Ken Burns will proceed with his films as planned despite General Motors’ withdrawal as a major sponsor, according to Washington’s WETA, Burns’ co-production partner.
The producer and WETA knew more than a year ago that the struggling automaker would not renew its contract, which covered about 35 percent of Burns’ production budgets.
“We expected GM to leave after their 10-year commitment was over this year,” says David Thompson, v.p. of cultural programming at WETA. Sponsorship commitments of such length are extraordinary these days, he notes.
Burns’ current projects include not only the six-part, 12-hour series The National Parks: America’s Best Idea, which is largely complete and debuts Sept. 27 on PBS stations, but also Tenth Inning, a continuation of his 2003 epic Baseball, scheduled for spring 2010; Prohibition, scheduled for fall 2011; and a relatively contemporary doc, Central Park 5 (w.t.), about a 1989 attack on a jogger in New York City, scheduled for fall 2012. Those three docs are almost fully funded, and GM has already provided funds for Prohibition, says Mary Stewart, v.p. of external relations at WETA.
Several other films are still in fundraising stages, but none will have to be postponed, Stewart predicts. The films: The Age of the Roosevelts (w.t.), The Dust Bowl (w.t.) and Vietnam, which is slated for 2015.

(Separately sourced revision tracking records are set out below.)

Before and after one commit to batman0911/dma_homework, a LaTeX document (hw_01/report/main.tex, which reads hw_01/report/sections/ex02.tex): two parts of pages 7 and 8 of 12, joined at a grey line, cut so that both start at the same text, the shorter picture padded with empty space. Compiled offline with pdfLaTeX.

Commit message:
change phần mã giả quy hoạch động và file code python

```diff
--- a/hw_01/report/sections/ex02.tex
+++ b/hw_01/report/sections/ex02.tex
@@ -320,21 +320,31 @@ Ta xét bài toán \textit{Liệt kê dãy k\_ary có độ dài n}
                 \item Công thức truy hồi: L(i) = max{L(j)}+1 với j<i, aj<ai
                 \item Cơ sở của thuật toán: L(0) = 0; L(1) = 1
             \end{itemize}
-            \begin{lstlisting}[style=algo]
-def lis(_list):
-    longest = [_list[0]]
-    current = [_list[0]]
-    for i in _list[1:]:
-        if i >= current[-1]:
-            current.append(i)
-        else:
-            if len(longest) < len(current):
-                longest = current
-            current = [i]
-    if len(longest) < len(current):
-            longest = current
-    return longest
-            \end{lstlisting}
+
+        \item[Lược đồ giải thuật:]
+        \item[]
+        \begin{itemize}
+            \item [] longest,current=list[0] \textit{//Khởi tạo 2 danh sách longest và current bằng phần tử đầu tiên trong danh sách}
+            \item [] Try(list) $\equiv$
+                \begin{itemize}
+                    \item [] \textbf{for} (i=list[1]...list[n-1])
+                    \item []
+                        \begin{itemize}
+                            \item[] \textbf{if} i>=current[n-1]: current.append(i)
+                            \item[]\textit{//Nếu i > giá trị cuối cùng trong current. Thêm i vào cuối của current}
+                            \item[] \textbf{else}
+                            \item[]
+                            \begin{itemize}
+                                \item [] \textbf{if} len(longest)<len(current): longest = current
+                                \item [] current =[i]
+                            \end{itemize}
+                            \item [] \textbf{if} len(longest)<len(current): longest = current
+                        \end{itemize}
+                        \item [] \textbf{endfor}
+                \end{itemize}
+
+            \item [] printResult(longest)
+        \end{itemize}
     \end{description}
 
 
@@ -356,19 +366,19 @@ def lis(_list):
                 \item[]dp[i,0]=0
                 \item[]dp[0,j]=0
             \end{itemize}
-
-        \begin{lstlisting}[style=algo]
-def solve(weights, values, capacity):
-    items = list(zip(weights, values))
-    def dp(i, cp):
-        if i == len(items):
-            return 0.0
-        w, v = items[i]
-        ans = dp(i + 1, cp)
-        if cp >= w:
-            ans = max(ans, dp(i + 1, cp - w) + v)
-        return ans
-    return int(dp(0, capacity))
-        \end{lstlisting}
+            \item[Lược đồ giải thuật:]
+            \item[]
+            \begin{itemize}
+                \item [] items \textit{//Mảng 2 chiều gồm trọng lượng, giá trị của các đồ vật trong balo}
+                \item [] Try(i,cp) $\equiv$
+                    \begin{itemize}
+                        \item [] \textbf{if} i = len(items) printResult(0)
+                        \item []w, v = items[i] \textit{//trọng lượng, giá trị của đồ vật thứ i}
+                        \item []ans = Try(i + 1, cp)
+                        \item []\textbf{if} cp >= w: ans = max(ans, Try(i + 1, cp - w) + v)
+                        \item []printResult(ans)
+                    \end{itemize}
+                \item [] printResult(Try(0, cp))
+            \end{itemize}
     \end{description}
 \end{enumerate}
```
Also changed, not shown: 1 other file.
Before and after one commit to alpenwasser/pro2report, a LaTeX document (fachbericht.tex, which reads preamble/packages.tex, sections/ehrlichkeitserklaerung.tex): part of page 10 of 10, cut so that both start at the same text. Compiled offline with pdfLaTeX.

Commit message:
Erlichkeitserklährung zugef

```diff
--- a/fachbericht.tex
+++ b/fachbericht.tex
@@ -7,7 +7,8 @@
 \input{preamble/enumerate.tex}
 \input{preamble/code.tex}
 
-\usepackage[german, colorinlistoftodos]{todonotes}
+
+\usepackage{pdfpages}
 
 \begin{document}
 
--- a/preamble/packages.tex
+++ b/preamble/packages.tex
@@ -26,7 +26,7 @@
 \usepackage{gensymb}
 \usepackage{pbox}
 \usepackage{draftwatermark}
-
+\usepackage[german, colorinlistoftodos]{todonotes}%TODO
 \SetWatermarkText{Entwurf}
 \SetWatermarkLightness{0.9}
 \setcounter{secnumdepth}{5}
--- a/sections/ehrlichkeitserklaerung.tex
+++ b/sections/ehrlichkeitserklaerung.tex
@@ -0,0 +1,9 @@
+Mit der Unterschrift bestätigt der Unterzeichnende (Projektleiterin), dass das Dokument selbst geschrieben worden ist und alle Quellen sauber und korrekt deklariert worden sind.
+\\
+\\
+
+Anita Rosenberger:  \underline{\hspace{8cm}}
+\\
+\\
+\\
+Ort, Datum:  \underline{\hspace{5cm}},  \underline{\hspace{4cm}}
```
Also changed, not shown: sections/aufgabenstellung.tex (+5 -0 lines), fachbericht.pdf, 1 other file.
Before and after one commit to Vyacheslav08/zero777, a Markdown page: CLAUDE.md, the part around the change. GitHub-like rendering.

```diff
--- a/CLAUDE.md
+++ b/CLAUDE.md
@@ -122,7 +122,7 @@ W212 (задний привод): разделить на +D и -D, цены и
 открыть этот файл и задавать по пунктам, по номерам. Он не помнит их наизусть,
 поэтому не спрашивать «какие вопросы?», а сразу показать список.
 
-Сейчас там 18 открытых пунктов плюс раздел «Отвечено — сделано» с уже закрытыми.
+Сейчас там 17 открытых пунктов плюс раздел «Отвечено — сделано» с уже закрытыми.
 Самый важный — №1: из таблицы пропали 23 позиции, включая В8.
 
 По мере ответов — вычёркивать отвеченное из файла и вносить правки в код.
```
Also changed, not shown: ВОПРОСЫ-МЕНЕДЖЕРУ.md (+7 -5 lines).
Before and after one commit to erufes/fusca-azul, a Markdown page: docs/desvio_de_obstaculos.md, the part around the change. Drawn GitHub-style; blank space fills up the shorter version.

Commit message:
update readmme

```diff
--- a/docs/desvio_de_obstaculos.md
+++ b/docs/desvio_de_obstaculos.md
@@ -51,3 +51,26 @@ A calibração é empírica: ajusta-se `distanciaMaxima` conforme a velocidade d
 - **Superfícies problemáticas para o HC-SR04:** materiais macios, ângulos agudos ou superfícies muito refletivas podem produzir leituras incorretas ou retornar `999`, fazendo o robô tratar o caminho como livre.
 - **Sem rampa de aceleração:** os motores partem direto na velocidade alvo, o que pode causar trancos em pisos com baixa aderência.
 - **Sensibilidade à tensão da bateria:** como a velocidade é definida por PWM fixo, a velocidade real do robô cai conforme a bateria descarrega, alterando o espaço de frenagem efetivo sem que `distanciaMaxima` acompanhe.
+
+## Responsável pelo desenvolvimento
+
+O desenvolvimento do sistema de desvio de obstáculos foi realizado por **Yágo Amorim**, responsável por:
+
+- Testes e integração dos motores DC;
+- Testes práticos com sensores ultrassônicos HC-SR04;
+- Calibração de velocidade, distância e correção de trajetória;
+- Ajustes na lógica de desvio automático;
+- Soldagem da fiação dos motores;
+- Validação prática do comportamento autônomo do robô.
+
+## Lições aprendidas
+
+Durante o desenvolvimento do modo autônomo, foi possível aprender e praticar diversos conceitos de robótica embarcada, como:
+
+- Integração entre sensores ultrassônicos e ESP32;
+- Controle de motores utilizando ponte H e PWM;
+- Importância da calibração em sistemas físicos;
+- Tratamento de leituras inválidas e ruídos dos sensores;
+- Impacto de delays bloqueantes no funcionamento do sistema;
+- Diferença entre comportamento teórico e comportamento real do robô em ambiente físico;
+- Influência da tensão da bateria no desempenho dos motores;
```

All of Burns’ future projects are part of his January 2007 deal with PBS, in which he agreed that his films—at least three major series and two or three shorter projects—would air exclusively on pubTV.
The Detroit News reported March 9 that GM, a major Burns funder since his Civil War series in 1990, wouldn’t renew its most recent 10-year contract with the star producer.
Burns praised GM for “demonstrating a remarkable corporate citizenship” in his remarks at a premiere screening of The National Parks at the U.S. Capitol, four days before the company’s withdrawal was reported.
An even longer pubTV sponsorship ended in 2004 when ExxonMobil withdrew funding for Masterpiece Theatre after more than 30 years of support, and public broadcasting has kept the series afloat by redirecting funds from other sources, including federal funds allocated by CPB.
With the economy tanking and national corporate underwriting for public TV down in general over the last eight years, the days are gone when sponsors would practically throw money at Burns, Thompson says.
A team of development execs from WETA and Florentine Films, Burns’ production company, are courting new corporate backers for future projects. They also hope for aid from foundations such as the Pew Charitable Trusts and Arthur Vining Davis Foundations, though the economic crisis has hit all foundation portfolios, Thompson says. The key is to match film topics with foundations’ goals and interests, he says.
All of pubTV’s national producers have been worried about dwindling corporate support since long before the economy tanked, Thompson says. Between 2003 and 2007, corporate support for the best-known PBS “icon” series dropped 40 percent (Current, Oct. 14, 2008).
Keeping the PBS schedule funded
PBS has stepped in to help fund some of these series, which leaves less money for new projects. Thompson says PBS and CPB have no plans to provide Burns with extra funds to offset the loss of GM’s sponsorship.
Burns isn’t the only big producer losing sponsors. WGBH landed Pfizer Inc. as a funder of Nova scienceNow in fiscal year 2008 but recently learned that the pharmaceutical giant won’t be renewing its sponsorship, according to Suzanne Zellner, v.p. of corporate sponsorship. The corporation plans extensive layoffs as it consolidates with Wyeth Pharmaceuticals.
To save money, national producers are increasingly looking to co-produce with other stations, producers and international networks, says Dalton Delan, chief programming officer at WETA. In the past year WETA has been talking with American Masters Executive Producer Susan Lacy about sharing costs by bringing three of the Washington station’s cultural projects into the WNET-based series of artist profiles. If they reach agreement, American Masters could provide finishing funds, editorial assistance and other services, Delan says.
WGBH has been building a diverse pool of underwriters from various business sectors to help keep sponsorship stable in an unpredictable marketplace, says Zellner. However, this pool includes no financial companies.
To combat the systemwide fall-off in national underwriting, many pubTV national underwriting execs, including Zellner, have been pushing for tactics that match the rest of the marketplace, such as offering shorter sponsorship deals. WGBH’s national underwriting group works to get funders’ spots on and off the air on the sponsors’ preferred schedules and to offer shorter flights so companies can reach unduplicated audiences when they need to, Zellner says.
For example, WGBH—in partnership with WNET—has sold Disney a four-week sponsorship for Nova, Frontline and Nature in April. The entertainment behemoth will promote a new movie.
WETA’s Thompson hopes his fundraising team’s experience in the trenches of pubTV fundraising will pay off for Burns. “The good news is we’ve been facing this corporate challenge for a while now,” he says. “I like to think we’re tough about it and resourceful.”